This is a piece I recently wrote for the Good Men Project. What does spirituality have to do with being a man? Is personal growth a spiritual process?How is spirituality more suited than religion for the modern man? These are questions this post explores…
Check it out:
More and more men I work with are seeking a spiritual path. More men are hungry for more meaning and purpose in their lives. More and more men are open to a conversation about spirituality. More and more men are waking up to what is possible in their lives.
Spirituality is a tool to facilitate this waking up process.
Perhaps the term spirituality is hard to understand. Still, most of us have had spiritual moments or experiences in our lives. From a newborn child to an epic scene in the wilderness, the unexplainable splendor is everywhere.
I grew up in Utah around the Mormon faith and was raised agnostic. In my teens I became an atheist and even suicidal. Not until my experimentation with drugs in college did I begin to see there was something going on “behind the scenes.”
I spent years searching, wondering, spending time alone, and reading books—seeking something I could not name. Since religion didn’t have the answers I was searching for, I continued my quest. Because I was so depressed and locked up in my life, I finally…read the rest here.
Ever heard of the punk band “Kill Your Idols?” I love their name. To me it speaks to how we need to differentiate from our teachers otherwise our view of them can become an impediment, or an obstacle that gets in the way of our own waking up process.
This concept or “teaching” is not new. There is even a website called Kill the Buddha after a well known Zen saying. This site sums up the concept here:
The idea of “killing the Buddha” comes from a famous Zen line, the context of which is easy to imagine: After years on his cushion, a monk has what he believes is a breakthrough: a glimpse of nirvana, the Buddhamind, the big pay-off. Reporting the experience to his master, however, he is informed that what has happened is par for the course, nothing special, maybe even damaging to his pursuit. And then the master gives the student dismaying advice: If you meet the Buddha, he says, kill him.
Why kill the Buddha? Because the Buddha you meet is not the true Buddha, but an expression of your longing. If this Buddha is not killed he will only stand in your way.
So, it is with mixed emotions, some fear, and some excitement that I share an important download I recently received.
Can I heal whatever wounds I have helped create toward women?
What kind of man (father, son, brother, husband) do I want to be? What can I commit to to make that happen
Feel free to share below or with a fellow man. Practice celebrating your manhood with the women in your life. Let them know how you intend to carry yourself as a man. Will you be a typical man who acts like a boy or are you ready to man up and be a man?
In my last post we explored the concept of selfishness as it pertains to personal growth. To take the conversation a step further, we have to talk about service. Why? Because if you really want to talk about not being selfish, then a conversation about being self-less needs to happen.
But what is selflessness? What does that really mean? And how do I know when I am being selfish versus selfless?
I’m here to assert that by being “selfish” you can be genuinely selfless.
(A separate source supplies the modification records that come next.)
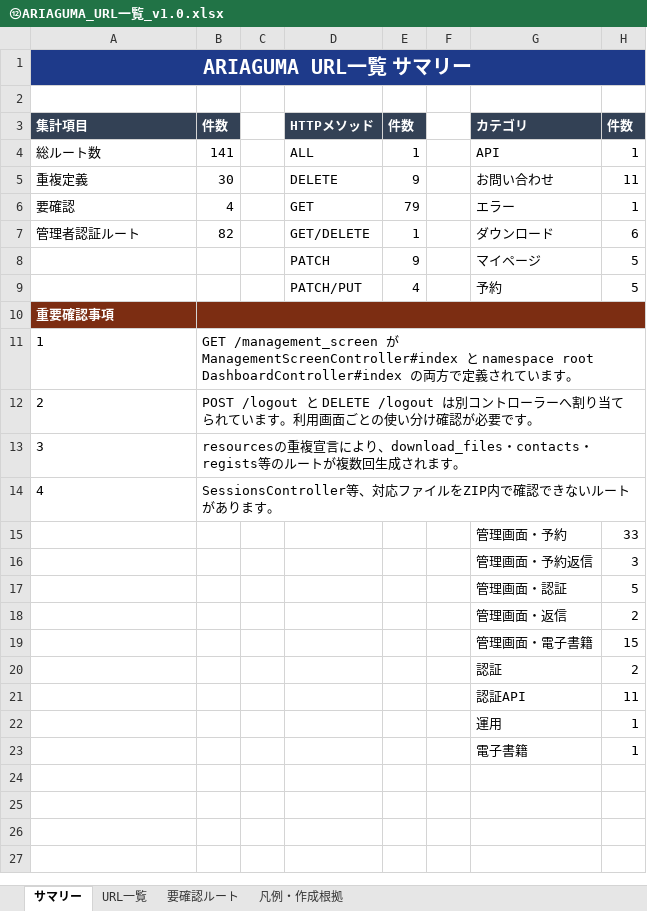
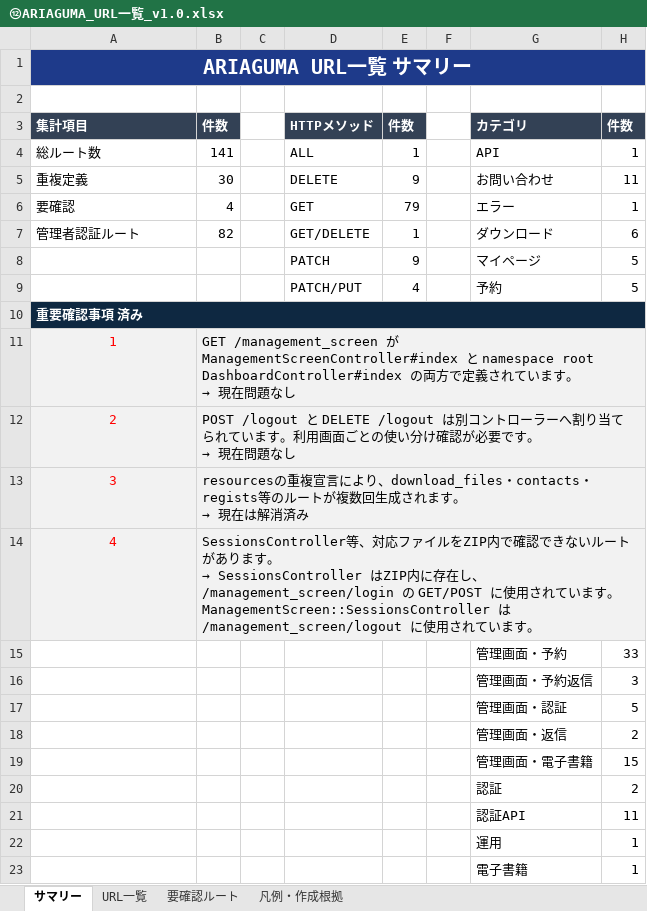
Before and after one commit to J-kitten/ariaguma, an Excel workbook: my-directory/⑫ARIAGUMA_URL一覧_v1.0.xlsx, sheet サマリー, drawn as a sheet; values as stored, in another font and other column widths than the file's, no borders; ↵ is a line break in a cell; the diff names each change by its address in the sheet, - before the commit and + after, or states it on an @@ line.

```diff
--- a/my-directory/⑫ARIAGUMA_URL一覧_v1.0.xlsx (sheet サマリー)
+++ b/my-directory/⑫ARIAGUMA_URL一覧_v1.0.xlsx (sheet サマリー)
-A10: 重要確認事項
+A10: 重要確認事項 済み
-A10:H10 fill: #7C2D12
+A10:H10 fill: #0E2841
+A10:H10 merged
-B10:H10 merged
-A11:H14 fill: none
+A11:H14 fill: #F2F2F2
@@ A11:A14 text colour: black → #FF0000, alignment: left → center @@
@@ B11: …す。 → …す。 ↵ → 現在問題なし @@
@@ B12: …要です。 → …要です。 ↵ → 現在問題なし @@
@@ B13: …れます。 → …れます。 ↵ → 現在は解消済み @@
@@ B14: …ります。 → …ります。 ↵ → SessionsController はZIP内に存在し、/management_screen/login の GET/POST に使用されています。 ↵ ManagementScreen::SessionsController は /management_screen/logout に使用されています。 @@
```
Also changed, not shown: sheet URL一覧, 3 other files.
Conventional Service & Service Materialism
How is it that service is so often taught as “scratch my back and I’ll scratch yours?” In our modern, (more…)
In reference to attending my leadership training, a client said to me, “Can’t be selfish at this time in my life.”
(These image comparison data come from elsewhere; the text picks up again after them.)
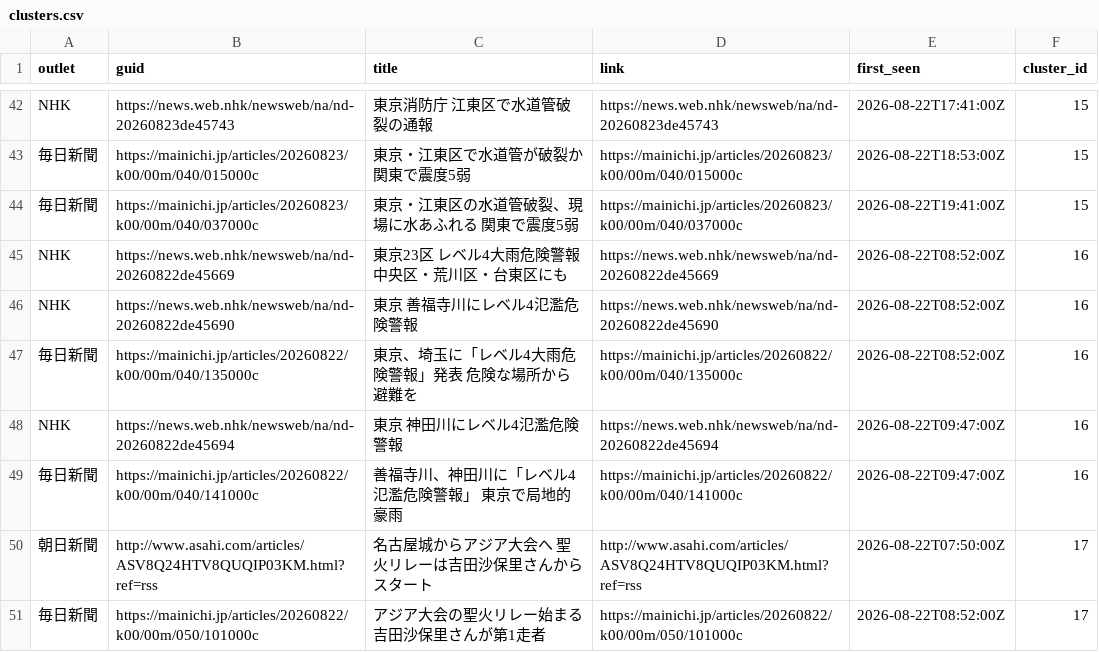
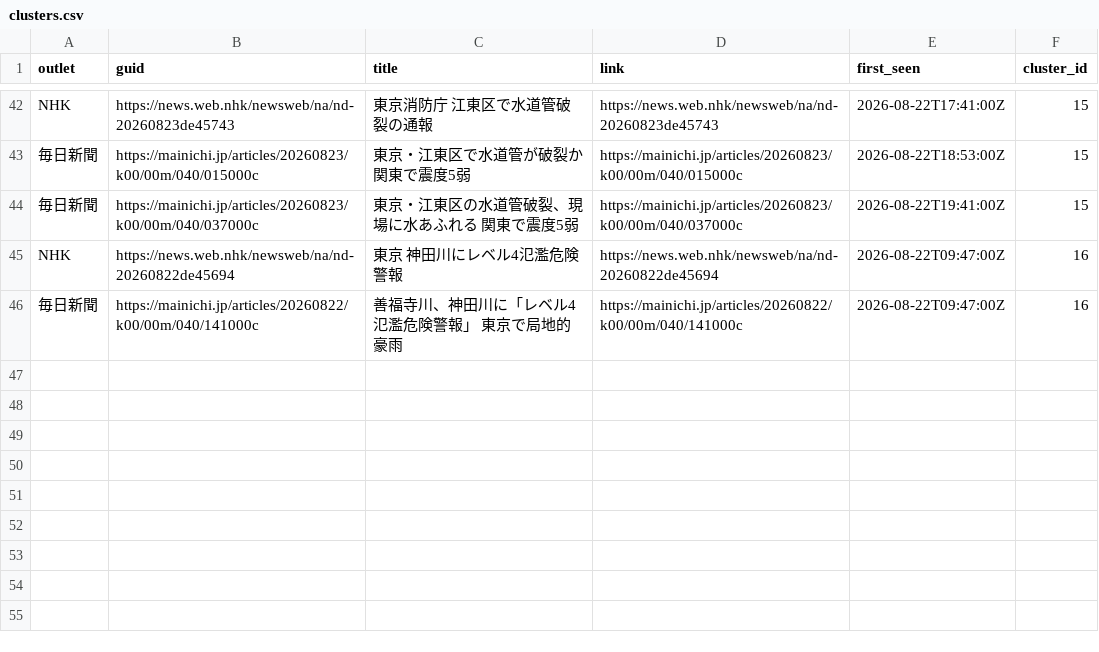
Before and after one commit to twill3c/midashi-sanmenkyo, a CSV file: data/processed/clusters.csv, drawn as a sheet; only a part is shown, gaps mark what is left out.

```diff
--- a/data/processed/clusters.csv
+++ b/data/processed/clusters.csv
@@ -44,8 +44,3 @@ NHK,https://news.web.nhk/newsweb/na/nd-20260823de45743,東京消防庁 江東区
 毎日新聞,https://mainichi.jp/articles/20260823/k00/00m/040/037000c,東京・江東区の水道管破裂、現場に水あふれる　関東で震度5弱,https://mainichi.jp/articles/20260823/k00/00m/040/037000c,2026-08-22T19:41:00Z,15
-NHK,https://news.web.nhk/newsweb/na/nd-20260822de45669,東京23区 レベル4大雨危険警報 中央区・荒川区・台東区にも,https://news.web.nhk/newsweb/na/nd-20260822de45669,2026-08-22T08:52:00Z,16
-NHK,https://news.web.nhk/newsweb/na/nd-20260822de45690,東京 善福寺川にレベル4氾濫危険警報,https://news.web.nhk/newsweb/na/nd-20260822de45690,2026-08-22T08:52:00Z,16
-毎日新聞,https://mainichi.jp/articles/20260822/k00/00m/040/135000c,東京、埼玉に「レベル4大雨危険警報」発表　危険な場所から避難を,https://mainichi.jp/articles/20260822/k00/00m/040/135000c,2026-08-22T08:52:00Z,16
 NHK,https://news.web.nhk/newsweb/na/nd-20260822de45694,東京 神田川にレベル4氾濫危険警報,https://news.web.nhk/newsweb/na/nd-20260822de45694,2026-08-22T09:47:00Z,16
 毎日新聞,https://mainichi.jp/articles/20260822/k00/00m/040/141000c,善福寺川、神田川に「レベル4氾濫危険警報」　東京で局地的豪雨,https://mainichi.jp/articles/20260822/k00/00m/040/141000c,2026-08-22T09:47:00Z,16
-朝日新聞,http://www.asahi.com/articles/ASV8Q24HTV8QUQIP03KM.html?ref=rss,名古屋城からアジア大会へ　聖火リレーは吉田沙保里さんからスタート,http://www.asahi.com/articles/ASV8Q24HTV8QUQIP03KM.html?ref=rss,2026-08-22T07:50:00Z,17
-毎日新聞,https://mainichi.jp/articles/20260822/k00/00m/050/101000c,アジア大会の聖火リレー始まる　吉田沙保里さんが第1走者,https://mainichi.jp/articles/20260822/k00/00m/050/101000c,2026-08-22T08:52:00Z,17
```
Also changed, not shown: data/ledger.csv, data/processed/stats.csv, 5 other files.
He’s in his mid-thirties and has been miserable for years. Not happy in his marriage, not happy as a father, not happy in his job. The guy is in a ton of pain. Recently, he had some big breakthroughs and started to get honest, admit everything above, and begin the work toward a different life.
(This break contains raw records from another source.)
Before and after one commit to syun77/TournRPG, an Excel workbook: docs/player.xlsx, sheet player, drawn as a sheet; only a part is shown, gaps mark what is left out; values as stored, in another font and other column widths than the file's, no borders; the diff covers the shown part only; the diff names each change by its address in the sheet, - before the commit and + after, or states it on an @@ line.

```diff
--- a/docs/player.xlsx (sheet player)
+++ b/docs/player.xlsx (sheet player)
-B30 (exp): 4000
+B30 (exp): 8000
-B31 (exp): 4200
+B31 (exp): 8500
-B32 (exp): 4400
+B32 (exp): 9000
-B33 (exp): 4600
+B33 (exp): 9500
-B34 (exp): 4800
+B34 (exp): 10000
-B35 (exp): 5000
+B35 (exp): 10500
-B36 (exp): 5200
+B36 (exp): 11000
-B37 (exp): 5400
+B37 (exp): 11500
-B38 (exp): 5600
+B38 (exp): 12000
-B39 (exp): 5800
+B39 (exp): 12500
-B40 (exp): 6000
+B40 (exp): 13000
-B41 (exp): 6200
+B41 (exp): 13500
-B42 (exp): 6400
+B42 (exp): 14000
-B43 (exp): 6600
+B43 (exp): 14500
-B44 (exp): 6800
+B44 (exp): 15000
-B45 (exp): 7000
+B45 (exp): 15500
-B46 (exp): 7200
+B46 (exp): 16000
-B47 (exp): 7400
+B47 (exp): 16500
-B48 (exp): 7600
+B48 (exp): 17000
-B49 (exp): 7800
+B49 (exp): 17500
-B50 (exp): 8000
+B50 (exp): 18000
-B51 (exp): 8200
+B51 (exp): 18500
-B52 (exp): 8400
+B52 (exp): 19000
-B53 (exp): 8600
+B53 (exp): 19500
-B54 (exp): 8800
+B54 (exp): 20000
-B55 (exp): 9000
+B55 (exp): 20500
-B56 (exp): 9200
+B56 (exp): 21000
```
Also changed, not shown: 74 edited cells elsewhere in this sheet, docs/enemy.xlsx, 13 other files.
My client’s statement is not new and one I know well. I remember when I first started working on myself–going to therapy, evolving and growing. I was going through a ton of intense shit and no one in my family and none of my old friends understood or could relate. The label they gave me? Selfish and self-absorbed.
There was even bitterness in their voice. Many said it to my face with an extremely judgmental tone.
Wow. Here I was finally taking a look at my habitual, neurotic patterns that caused me, and others a ton of suffering, that might just make me a better person, and I received zero (more…)